The Open House is not only meant to interest people in the program, but to educate about respiratory health as well. On hand will be a set of animal lungs, displaying the effects of smoking-related diseases.

“We will be showing the stark contrast between beautiful, pink, healthy lungs and dark, heavy, diseased lungs,” said Paul Stephan, program director.

Every fall and spring semester, this open house attracts anywhere from 200 to 300 visitors from a variety of backgrounds. Event organizers have even invited kids from Gainesville High School’s Health Academy.

“What we hope for is a greater awareness of practitioners and the role they play in the healthcare community. We also want to increase awareness of the program here at Santa Fe for entering into that profession,” said Stephan.

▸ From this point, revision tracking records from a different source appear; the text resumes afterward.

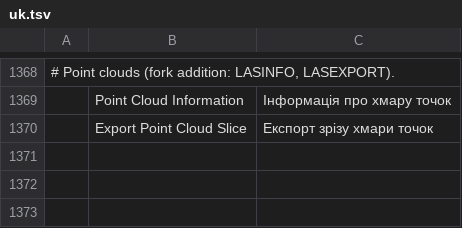
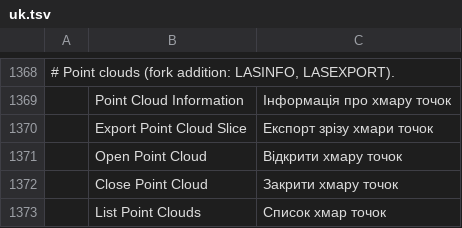
Before and after one commit to AxXe60/REN-CAD, a TSV file: crates/ui-egui/src/i18n/uk.tsv, drawn as a sheet; only a part is shown, gaps mark what is left out.

Commit message:
pointcloud: LASOPEN overlay in the canvas (M2)
Keeps a Z band in the session as a Session::clouds resource instead of DXF entities, and draws
it under the drawing, so snaps and picking see only what the user drew.

- crates/pointcloud: Cloud (name, path, points, bounds, visible).
- engine: LASOPEN (default 2 cm grid, frames the cloud in an empty drawing), LASCLOSE and
  LASCLOUDS; three unit tests (nothing open, missing file, empty list).
- ui-egui: draw_clouds before the display list, 2 px squares with true colour, 250k-point stride.
- uk catalog labels; docs/pointcloud.md M2 section.

Measured: Ap 1 band 1.535-1.695 m -> 8,712 points in 0.45 s, drawn in the canvas and verified
with a control-channel screenshot.

```diff
--- a/crates/ui-egui/src/i18n/uk.tsv
+++ b/crates/ui-egui/src/i18n/uk.tsv
@@ -1370 +1370,4 @@
 	Export Point Cloud Slice	Експорт зрізу хмари точок
+	Open Point Cloud	Відкрити хмару точок
+	Close Point Cloud	Закрити хмару точок
+	List Point Clouds	Список хмар точок
```
Also changed, not shown: 5 other files.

Santa Fe’s 18-month Respiratory Care program is one of several healthcare tracks not offered by the University of Florida, making it unique to the region. Upon completion, students are awarded an Associate of Science degree. Each year, the program selects 30 new students into its program from a pool of about 70 applicants, all of whom must have completed standard college pre-requisites before applying.

The competition for a spot in the program stems partly from Santa Fe students’ high hiring and passing rates. One hundred percent of June graduates from the Respiratory Care program were placed in jobs, and Santa Fe exceeds the national average for graduates who have passed their national board exams.

In addition, aspiring respiratory therapists can breathe a little easier knowing that employment for their field is expected to grow by 21 percent from 2008 to 2018. As of 2009, the Bureau of Labor Statistics counted 107,270 people in the profession, earning a mean annual salary of $54,200.

“If you want a dynamic field, respiratory therapists work in all kinds of intensive care situations. There’s a lot you can do, depending on your personality,” said Carlson. “You go to work, and you feel like you’ve done something. It’s very fulfilling.”

For more information about the Open House or Respiratory Care Program, please call Leah Carlsson at XX or email to You can also visit the program online at XXXXX.

~ this press release was written by Alllison Griner, Communicaton Specialist, College Relations


Paul Stephan or Leah Carlson, for information about the Open House or Respiratory Care Program,

Julie Garrett, media relations coordinator, for assistance facilitating your story, 352-870-2924 (cell) or 352-395-5430 (office) or